French filmmaker Luc Jacquet won worldwide acclaim for his 2005 Academy Award-winning documentary "March of the Penguins". Now Jacquet is back with a new film that takes movie-goers deep into the heart of a tropical rainforest - not only to celebrate its grandeur, but to make the case for its survival. VOA's Rosanne Skirble reports.
Video

Video Boston Marathon Bittersweet for Many Runners

Monday's running of the Boston Marathon was bittersweet for many of the 36,000 participants as they finished the run that was interrupted by a double bombing last year. Many gathered along the route paid respect to the four people killed as a result of two bombings near the finish line. VOA's Carolyn Presutti returned to Boston this year to follow two runners, forever changed because of the crimes.
Video

Video International Students Learn Film Production in World's Movie Capital

Hollywood - which is part of Los Angeles - is the movie capital of the world, and many aspiring filmmakers go there in hopes of breaking into the movie business. Mike O'Sullivan reports that regional universities are also a magnet for students who hope to become producers or directors.
Video

Video Pacific Rim Trade Deal Proves Elusive
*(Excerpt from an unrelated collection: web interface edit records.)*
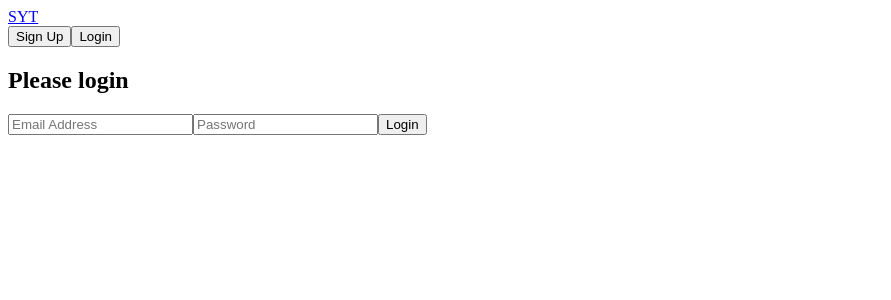
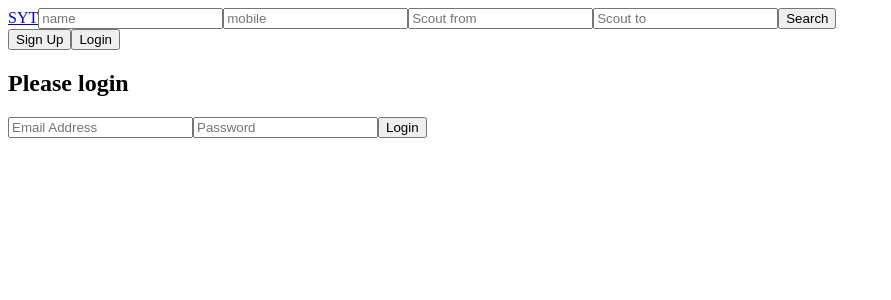
Before and after one commit to OdaiJawabreh/AgentOnCloudTask, a React (Create React App) app in the folder client/boocking/: page /LoginPat in a window 1280 px wide. Shown: the top 300 px of the page, without its empty margins (0-891 px from the left). Built offline with nearby package versions, Linux system fonts and the light colour scheme.

Commit message:
creat appointmen

```diff
--- a/client/boocking/package.json
+++ b/client/boocking/package.json
@@ -10,7 +10,9 @@
     "react": "^17.0.2",
     "react-bootstrap": "^2.0.4",
     "react-dom": "^17.0.2",
+    "react-icons": "^4.3.1",
     "react-scripts": "5.0.0",
+    "sweetalert": "^2.1.2",
     "web-vitals": "^2.1.2"
   },
   "scripts": {
--- a/client/boocking/src/App.js
+++ b/client/boocking/src/App.js
@@ -8,6 +8,7 @@ import LoginPat from "./Components/Auth/Login/LoginPat";
 import SignUpPat from "./Components/Auth/SignupPataint/SignUpPat";
 import Nav from "./Components/Nav/Nav";
 import SearchResult from "./Components/SearchResulr/SearchResult";
+import Boocking from "./Components/Boocking/Boocking";
 
 function App() {
 
@@ -24,6 +25,7 @@ function App() {
           <Route exact path="/loginDoctor" element={<LoginDoctor />} />
           <Route exact path="/LoginPat" element={<LoginPat />} />
           <Route exact path="/searchResult" element={<SearchResult />} />
+          <Route exact path="/boocking/:id" element={<Boocking />} />
         </Routes>
 
 
--- a/client/boocking/src/Components/Auth/Login/LoginDoctor.js
+++ b/client/boocking/src/Components/Auth/Login/LoginDoctor.js
@@ -21,6 +21,7 @@ function LoginDoctor() {
     axios.post("http://localhost:5000/login/doctor", data).then((result) => {
       let user = jwt(result.data.token)
       localStorage.setItem("token", JSON.stringify(user));
+      localStorage.setItem("token1",result.data.token);
       history("/");
     }).catch((err)=>{
       setMessage("Plese check your email ")
--- a/client/boocking/src/Components/Auth/Login/LoginPat.js
+++ b/client/boocking/src/Components/Auth/Login/LoginPat.js
@@ -22,6 +22,8 @@ function LoginPat() {
    .then((result)=>{
      let user = jwt(result.data.token)
     localStorage.setItem("token", JSON.stringify(user));
+    localStorage.setItem("token1",result.data.token);
+
        history("/")
    }).catch((err)=>{
      console.log(err);
--- /dev/null
+++ b/client/boocking/src/Components/Boocking/Boocking.js
@@ -0,0 +1,70 @@
+import React, { useState ,useEffect } from "react";
+import { useParams } from "react-router";
+import axios from "axios";
+import swal from "sweetalert";
+import { useNavigate } from "react-router-dom";
+
+function Boocking() {
+    const history = useNavigate();
+  const token = JSON.parse(localStorage.getItem("token"));
+ console.log(token);
+  useEffect(() => {
+    if (!token) {
+        swal("Please Login Fierst").then((value) => {
+            history("/LoginSelect");
+        });
+
+      }
+  }, []);
+
+  const hashToken = localStorage.getItem("token1");
+  let patient_id = token.patient_id;
+  let doctor_id = Number(useParams().id);
+  const [start_Datee, setStart_Datee] = useState();
+  const [end_Date, setEnd_Date] = useState();
+  console.log(hashToken);
+  function postBoocking() {
+    let data = {
+      patient_id,
+      start_Datee,
+      end_Date,
+      doctor_id,
+    };
+    axios
+      .post("http://localhost:5000/app", data, {
+        headers: { Authorization: `Bearer ${hashToken}` },
+      })
+      .then((result) => {
+        swal("your appointmebt has been subnited you can check the status in youre appointments").then((value) => {
+            history("/");
+        });
+      });
+  }
+  return (
+    <div>
+      <label htmlFor="birthdaytime">boocking from</label>
+      <input
+        type="datetime-local"
+        id="birthdaytime"
+        name="birthdaytime"
+        onChange={(e) => {
+          setStart_Datee(e.target.value);
+        }}
+      />
+      <label htmlFor="birthdaytime">boocking to</label>
+      <input
+        type="datetime-local"
+        id="birthdaytime"
+        name="birthdaytime"
+        onChange={(e) => {
+          setEnd_Date(e.target.value);
+        }}
+      />
+      <div>
+        <button onClick={postBoocking}>Submit</button>
+      </div>
+    </div>
+  );
+}
+
+export default Boocking;
--- a/client/boocking/src/Components/Nav/Nav.js
+++ b/client/boocking/src/Components/Nav/Nav.js
@@ -1,75 +1,52 @@
 import React, { useState, useEffect } from "react";
 import { useDispatch } from "react-redux";
 import axios from "axios";
-import {  useLocation } from "react-router";
-import {setSearches} from "../../actions/search"
-import {
-  Button,
-  Navbar,
-  Container,
-  Form,
-  FormControl,
-} from "react-bootstrap";
-import { useNavigate } from "react-router-dom"
+import { useLocation } from "react-router";
+import { setSearches } from "../../actions/search";
+import { Button, Navbar, Container, Form, FormControl } from "react-bootstrap";
+import { useNavigate } from "react-router-dom";
 
 function Nav() {
-  const dispatch = useDispatch()
+  const dispatch = useDispatch();
   const location = useLocation();
   const history = useNavigate();
-    const [state,setState] = useState("")
-    const [firstName,setFirstName] = useState("")
-    const [mobile,setMobile] = useState("")
-    const [Doctor_Scout_from,setDoctor_Scout_from] = useState("")
-    const [Doctor_Scout_to,setDoctor_Scout_to] = useState("")
-  function getToken(){
-    setState( JSON.parse(localStorage.getItem("token")))
+  const [state, setState] = useState("");
+  const [firstName, setFirstName] = useState("");
+  const [mobile, setMobile] = useState("");
+  const [Doctor_Scout_from, setDoctor_Scout_from] = useState("");
+  const [Doctor_Scout_to, setDoctor_Scout_to] = useState("");
+  function getToken() {
+    setState(JSON.parse(localStorage.getItem("token")));
     // doctor = jwt(localStorage.getItem("token"))
   }
 
   const submitSearch = async () => {
-    console.log("im here");
     const data = {
       firstName,
       mobile,
       Doctor_Scout_from,
-    Doctor_Scout_to
-  }
-  await axios.post("http://localhost:5000/app/search", data)
-  .then((res)=>{
+      Doctor_Scout_to,
+    };
+    await axios
+      .post("http://localhost:5000/app/search", data)
+      .then((res) => {
         dispatch(setSearches(res.data.result));
         if (location.pathname !== "/searchResul") {
           history("/searchResult");
         }
       })
-  .catch((err)=>{
+      .catch((err) => {
         console.log(err);
-  })
-
-    // const data = {
-    //   car_type: carType,
-    //   color: carColor,
-    //   brand_car: carBrand,
-    //   manifactoring_year: carYear,
-    //   day_price_from: priceFrom,
-    //   day_price_to: priceTo,
-    //   model: model,
-    // };
-
-    // const res = await axios.post("/car/filter", data);
-
-
+      });
   };
 
   function logout() {
     localStorage.clear();
-    setState("")
-
+    setState("");
   }
   useEffect(() => {
     getToken();
-  },[localStorage.getItem("token")]);
-
-
+  }, [localStorage.getItem("token")]);
 
   return (
     <div>
@@ -77,19 +54,61 @@ function Nav() {
         <div className="container">
           <div className="MainNav">
             <Navbar.Brand href="/">SYT</Navbar.Brand>
+            <FormControl
+                  type="search"
+                  placeholder="name"
+                  className="me-0.5"
+                  aria-label="Search"
+                  onChange={(e) => {
+                    setFirstName(e.target.value);
+                  }}
+                />
+                <FormControl
+                  type="search"
+                  placeholder="mobile"
+                  className="me-0.5"
+                  aria-label="Search"
+                  onChange={(e) => {
+                    setMobile(e.target.value);
+                  }}
+                />
+                <FormControl
+                  type="search"
+                  placeholder="Scout from"
+                  className="me-0.5"
+                  aria-label="Search"
+                  onChange={(e) => {
+                    setDoctor_Scout_from(e.target.value);
+                  }}
+                />
+                <FormControl
+                  type="search"
+                  placeholder="Scout to"
+                  className="me-0.5"
+                  aria-label="Search"
+                  onChange={(e) => {
+                    setDoctor_Scout_to(e.target.value);
+                  }}
+                />
+                <Button
+                  variant="outline-success"
+                  onClick={() => {
+                    submitSearch();
+                  }}
+                >
+                  Search
+                </Button>
             <div className="btn-option">
               <button
                 className="btn-signup"
                 onClick={() => history("/signselect")}
               >
-              {" "}
                 Sign Up
               </button>
               <button
                 className="btn-Login"
                 onClick={() => history("/LoginSelect")}
               >
-              {" "}
                 Login
               </button>
             </div>
@@ -98,7 +117,6 @@ function Nav() {
       ) : state.doctor_id ? (
         <div className="container">
           <div className="MainNav">
-
             <span>Hi Dr.{state.userName}</span>
             <Navbar.Brand href="#">Appointments Today</Navbar.Brand>
             <Navbar.Brand href="#">Request Appointment</Navbar.Brand>
@@ -110,16 +128,13 @@ function Nav() {
             >
               logout
             </button>
-
-
           </div>
         </div>
       ) : (
         <>
-
           <Navbar bg="light" expand="lg">
             <Container>
-         <Form className="d-flex" >
+              <Form className="d-flex">
                 <Navbar.Brand href="/">SYT</Navbar.Brand>
                 <Navbar.Brand href="#">MyAppointment</Navbar.Brand>
 
@@ -128,8 +143,8 @@ function Nav() {
                   placeholder="name"
                   className="me-0.5"
                   aria-label="Search"
-             onChange={(e)=>{
-                setFirstName(e.target.value)
+                  onChange={(e) => {
+                    setFirstName(e.target.value);
                   }}
                 />
                 <FormControl
@@ -137,8 +152,8 @@ function Nav() {
                   placeholder="mobile"
                   className="me-0.5"
                   aria-label="Search"
-             onChange={(e)=>{
-                setMobile(e.target.value)
+                  onChange={(e) => {
+                    setMobile(e.target.value);
                   }}
                 />
                 <FormControl
@@ -146,8 +161,8 @@ function Nav() {
                   placeholder="Scout from"
                   className="me-0.5"
                   aria-label="Search"
-             onChange={(e)=>{
-                setDoctor_Scout_from(e.target.value)
+                  onChange={(e) => {
+                    setDoctor_Scout_from(e.target.value);
                   }}
                 />
                 <FormControl
@@ -155,11 +170,18 @@ function Nav() {
                   placeholder="Scout to"
                   className="me-0.5"
                   aria-label="Search"
-             onChange={(e)=>{
-                setDoctor_Scout_to(e.target.value)
+                  onChange={(e) => {
+                    setDoctor_Scout_to(e.target.value);
                   }}
                 />
-           <Button variant="outline-success" onClick={()=>{submitSearch()}}>Search</Button>
+                <Button
+                  variant="outline-success"
+                  onClick={() => {
+                    submitSearch();
+                  }}
+                >
+                  Search
+                </Button>
 
                 <button
                   onClick={() => {
@@ -172,7 +194,6 @@ function Nav() {
             </Container>
           </Navbar>
         </>
-
       )}
     </div>
   );
--- a/client/boocking/src/Components/SearchResulr/SearchResult.js
+++ b/client/boocking/src/Components/SearchResulr/SearchResult.js
@@ -6,6 +6,8 @@ import Row from "react-bootstrap/Row";
 import Button from "react-bootstrap/Button";
 import { useNavigate } from "react-router-dom"
 import "./searchresult.css"
+import { FiPhoneCall } from 'react-icons/fi';
+
 function SearchResult() {
     const history = useNavigate()
     const state = useSelector((state) => {
@@ -28,10 +30,14 @@ function SearchResult() {
                       <div className="movie-info">
 
                       <Card.Title style={{ fontSize: "16px" }}>{elem.firstName}</Card.Title>
-                        <span> {elem.Doctor_Scout}JD</span>
+                        <span>Scout:{elem.Doctor_Scout}JD</span>
                       </div>
-                      <Card.Title style={{ fontSize: "16px" }}>{elem.major} Doctor</Card.Title>
-                      <Button onClick={()=>{ history(`/boocking/${elem.id}`)}}   >More Details</Button>
+                      <Card.Title style={{ fontSize: "20px" }}>{elem.major} Doctor</Card.Title>
+                      <Card.Title style={{ fontSize: "15px" }}>{elem.descriptionn} </Card.Title>
+                      <Card.Title style={{ fontSize: "15px" }}>Address: {elem.address} </Card.Title>
+                      <Card.Title style={{ fontSize: "15px"  }}><FiPhoneCall style={{ fontSize: "15px" , color:"green"}}></FiPhoneCall> {elem.mobile}</Card.Title>
+
+                      <Button onClick={()=>{ history(`/boocking/${elem.doctor_id}`)}}   >Boocking Now</Button>
                     </Card.Body>
                   </Card>
                 </Col>
```
Also changed, not shown: 2 other files (tests, documents, lock files or other folders). Lines whose indentation alone changed are shown as unchanged.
With the U.S.-led war in Iraq ended and American military involvement in Afghanistan winding down, President Barack Obama has sought to pivot the country's foreign policy focus towards Asia. One aspect of that pivot is the negotiation of a free-trade agreement among 12 Pacific Rim nations. But as Obama leaves this week on a trip to four Asian countries he has found it very difficult to complete the trade pact. VOA's Ken Bredemeier has more from Washington.
Video

Video Autistic Adults Face Housing, Job Challenges

Many parents of children with disabilities fear for the future of their adult child. It can be difficult to find services to help adults with disabilities - physical, mental or emotional - find work or live on their own. The mother of an autistic boy set up a foundation to advocate for the estimated 1.2 million American adults with autism, a developmental disorder that causes communication difficulties and often social difficulties. VOA's Faiza Elmasry reports.
AppleAndroid